  6. Platform Interaction Requirements: to ensure that the app uses platform APIs and standard components in a secure manner and interact with other apps securely.
  7. Code Quality and Build Setting Requirements: to ensure that basic and easy to implement security coding practices are followed in developing the app.
  8. Resilience Requirements (MASVS R): to increase the app’s resilience against reverse engineering, tampering and specific client-side attacks.

How Cryptomathic MASC helps in following the ENISA Guidelines

As noted, the ENISA Smartphone Guidelines Tool suggests a total of 152 security measures to address the challenges and threats discussed thus far. Some of these measures are to be taken care of serverside, while others are to be implemented within the app itself; and of those, 47 security measures are relevant to the mobile app security solution space.

Cryptomathic's Mobile App Security Core (MASC) supports the implementation of 44 of these 47 security measures (94%), as detailed in the table below.


The three ENISA Security Measures not covered by MASC are:
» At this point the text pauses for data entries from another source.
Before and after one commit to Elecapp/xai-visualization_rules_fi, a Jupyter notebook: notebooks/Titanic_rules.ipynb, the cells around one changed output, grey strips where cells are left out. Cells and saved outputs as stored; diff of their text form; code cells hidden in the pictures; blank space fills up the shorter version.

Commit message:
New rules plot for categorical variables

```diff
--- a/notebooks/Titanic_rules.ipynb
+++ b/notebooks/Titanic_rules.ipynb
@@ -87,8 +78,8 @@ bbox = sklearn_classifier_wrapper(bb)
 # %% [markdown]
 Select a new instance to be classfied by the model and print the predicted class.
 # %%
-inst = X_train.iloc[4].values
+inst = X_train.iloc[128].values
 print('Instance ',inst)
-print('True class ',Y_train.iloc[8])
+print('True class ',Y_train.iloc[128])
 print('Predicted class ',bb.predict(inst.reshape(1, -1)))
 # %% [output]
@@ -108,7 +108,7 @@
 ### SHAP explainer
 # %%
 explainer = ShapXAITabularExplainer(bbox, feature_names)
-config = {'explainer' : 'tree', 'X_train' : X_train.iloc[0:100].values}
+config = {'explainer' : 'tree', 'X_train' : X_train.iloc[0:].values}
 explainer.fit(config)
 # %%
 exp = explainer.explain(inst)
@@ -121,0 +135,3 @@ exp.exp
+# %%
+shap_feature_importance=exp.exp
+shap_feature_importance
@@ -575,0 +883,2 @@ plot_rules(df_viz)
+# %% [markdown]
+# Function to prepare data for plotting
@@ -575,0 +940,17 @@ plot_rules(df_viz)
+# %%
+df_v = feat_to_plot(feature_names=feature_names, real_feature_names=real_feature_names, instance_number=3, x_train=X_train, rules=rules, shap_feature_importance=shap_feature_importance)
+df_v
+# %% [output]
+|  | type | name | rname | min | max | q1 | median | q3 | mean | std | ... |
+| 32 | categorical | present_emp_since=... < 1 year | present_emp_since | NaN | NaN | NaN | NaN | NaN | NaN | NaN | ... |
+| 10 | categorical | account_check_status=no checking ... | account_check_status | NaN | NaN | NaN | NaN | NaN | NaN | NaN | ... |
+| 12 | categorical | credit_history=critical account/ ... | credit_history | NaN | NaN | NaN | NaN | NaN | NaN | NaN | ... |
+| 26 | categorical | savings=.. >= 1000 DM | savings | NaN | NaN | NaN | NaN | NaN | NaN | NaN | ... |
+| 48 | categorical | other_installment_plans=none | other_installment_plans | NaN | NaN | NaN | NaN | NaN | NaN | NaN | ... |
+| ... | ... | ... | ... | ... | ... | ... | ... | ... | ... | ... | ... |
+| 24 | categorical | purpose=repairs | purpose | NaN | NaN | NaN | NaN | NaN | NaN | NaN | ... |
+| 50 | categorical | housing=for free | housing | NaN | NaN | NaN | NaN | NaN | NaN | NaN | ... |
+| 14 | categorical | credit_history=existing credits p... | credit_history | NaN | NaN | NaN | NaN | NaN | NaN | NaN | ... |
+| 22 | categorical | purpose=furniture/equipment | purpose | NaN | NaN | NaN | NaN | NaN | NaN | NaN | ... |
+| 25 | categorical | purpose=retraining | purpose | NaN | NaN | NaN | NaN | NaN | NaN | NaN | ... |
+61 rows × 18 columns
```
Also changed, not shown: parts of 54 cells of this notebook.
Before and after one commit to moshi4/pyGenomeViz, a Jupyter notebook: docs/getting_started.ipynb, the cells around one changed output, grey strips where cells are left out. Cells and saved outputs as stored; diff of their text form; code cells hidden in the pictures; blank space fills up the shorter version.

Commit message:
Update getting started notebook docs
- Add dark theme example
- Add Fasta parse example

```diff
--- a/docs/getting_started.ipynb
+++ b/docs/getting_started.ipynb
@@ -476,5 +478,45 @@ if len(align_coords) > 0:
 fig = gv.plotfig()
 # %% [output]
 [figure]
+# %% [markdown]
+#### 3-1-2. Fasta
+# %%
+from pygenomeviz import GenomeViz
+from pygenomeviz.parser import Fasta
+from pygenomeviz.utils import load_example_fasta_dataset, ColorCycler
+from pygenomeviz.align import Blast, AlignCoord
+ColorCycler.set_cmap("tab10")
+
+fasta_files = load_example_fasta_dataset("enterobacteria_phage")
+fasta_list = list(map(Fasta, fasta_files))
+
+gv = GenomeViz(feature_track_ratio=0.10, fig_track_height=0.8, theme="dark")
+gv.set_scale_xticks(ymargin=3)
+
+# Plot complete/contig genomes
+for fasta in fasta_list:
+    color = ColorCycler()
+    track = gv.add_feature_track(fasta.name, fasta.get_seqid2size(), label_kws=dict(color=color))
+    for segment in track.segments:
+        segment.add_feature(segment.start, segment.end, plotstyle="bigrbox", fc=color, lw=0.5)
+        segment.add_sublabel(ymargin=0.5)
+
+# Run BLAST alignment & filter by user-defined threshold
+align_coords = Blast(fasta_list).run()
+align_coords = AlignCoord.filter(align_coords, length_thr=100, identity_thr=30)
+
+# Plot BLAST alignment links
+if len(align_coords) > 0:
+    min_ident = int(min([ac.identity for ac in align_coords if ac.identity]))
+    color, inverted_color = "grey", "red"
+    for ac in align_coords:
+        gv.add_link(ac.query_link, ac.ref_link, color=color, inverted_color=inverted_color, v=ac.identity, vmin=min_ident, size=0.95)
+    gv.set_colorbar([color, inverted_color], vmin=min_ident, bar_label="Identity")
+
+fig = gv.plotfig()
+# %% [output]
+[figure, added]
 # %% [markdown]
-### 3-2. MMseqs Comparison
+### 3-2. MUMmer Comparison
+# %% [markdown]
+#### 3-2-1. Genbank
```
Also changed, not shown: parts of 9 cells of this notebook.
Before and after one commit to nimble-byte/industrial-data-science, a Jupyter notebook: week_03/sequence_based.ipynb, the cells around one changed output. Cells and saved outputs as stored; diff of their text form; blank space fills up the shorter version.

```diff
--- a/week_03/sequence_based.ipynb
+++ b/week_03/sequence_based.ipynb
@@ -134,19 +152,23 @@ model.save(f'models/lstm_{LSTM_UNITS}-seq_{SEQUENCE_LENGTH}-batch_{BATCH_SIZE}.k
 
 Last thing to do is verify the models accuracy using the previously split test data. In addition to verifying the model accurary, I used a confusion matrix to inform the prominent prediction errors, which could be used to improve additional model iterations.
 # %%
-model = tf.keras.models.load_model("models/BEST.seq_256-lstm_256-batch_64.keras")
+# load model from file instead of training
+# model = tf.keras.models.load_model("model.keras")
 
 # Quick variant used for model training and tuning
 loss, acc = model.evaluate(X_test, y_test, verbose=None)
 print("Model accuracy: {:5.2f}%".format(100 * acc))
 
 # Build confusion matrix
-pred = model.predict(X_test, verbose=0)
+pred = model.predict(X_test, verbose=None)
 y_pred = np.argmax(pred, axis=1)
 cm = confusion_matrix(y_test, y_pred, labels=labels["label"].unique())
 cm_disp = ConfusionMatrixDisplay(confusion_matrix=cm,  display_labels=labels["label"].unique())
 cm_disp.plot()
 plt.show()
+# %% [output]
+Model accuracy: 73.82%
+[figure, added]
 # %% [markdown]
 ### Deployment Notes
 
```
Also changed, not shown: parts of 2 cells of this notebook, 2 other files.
(*) “Make reverse engineering harder: Obfuscate code. Encrypt data to further obfuscate application logic.” The MASC code and the control and data flows are heavily obfuscated in production builds. However, it does not obfuscate a mobile app’s native code. Our customers use third-party obfuscation services integrated with their development pipeline.

(**) “Audit communication mechanisms to check for unintended leaks (eg image metadata).” Similarly, our customers choose to use third-party static analysis tools integrated with their development pipeline.

(***) “Database files that contain sensitive data (e.g., iOS WebView caches) must be manually removed from the file system. Deleting records using the database API will not necessarily lead to complete data removal from database structure.” Apple actively discourages third-party management of Web View and while MASC has limited support, customers tend not to implement it due to the associated complexity. MASC does support Web View management on Android.

How MASC helps in following the OWASP MAS

OWASP Mobile Application Security Verification Standard (MASVS), as detailed above, suggests a total of 84 security requirements to address the challenges and threats discussed thus far. Of these, 52 security requirements are relevant to the mobile app security solution space.

Cryptomathic MASC can support the implementation of 49 of these 52 requirements (94%), as detailed in the table below.


The three OWASP MAS requirements not covered by MASC are:

(*) “All security controls have a centralized implementation.” While the security controls are located within the MASC library, the design strategy is to deliberately decentralize controls across the library to make it harder to hook or patch them out.

(**) “The app protects itself against screen overlay attacks. (Android only)” Screen overlay protection is outside the control of MASC. MASC detects screen mirroring and allows whitelisting of accessibility providers and 3rd party keyboards on Android.

(***) “Obfuscation is applied to programmatic defenses, which in turn impede de-obfuscation via dynamic analysis.” The MASC code and the control and data flows are heavily obfuscated in production builds. However, it does not obfuscate a mobile app’s native code. Our customers use third-party obfuscation services integrated with their development pipeline.

Cryptomathic's Mobile App Security Core (MASC)

Cryptomathic's Mobile App Security Core (MASC) is a security software development kit (SDK) for the EUDI wallet, eID apps, mobile banking apps etc., comprising of multiple layers of mutually reinforcing mobile app security components that are provided with a simple, easy-to-use API. 

As shown, MASC helps solve the majority of the ENISA and OWASP security recommendations to enable app developers to focus on developing excellent business applications while leaving the specialist security-critical parts to MASC.


For more in-depth insights, download the white paper "The European Digital Identity Wallet: Implementing Best-Practice Security for a High-Risk Asset".

Contact us to hear how Cryptomathic can help your organization protect its EUDI wallet or read more about our Mobile App Security Core solution.

Protecting the EUDI Wallet with MASC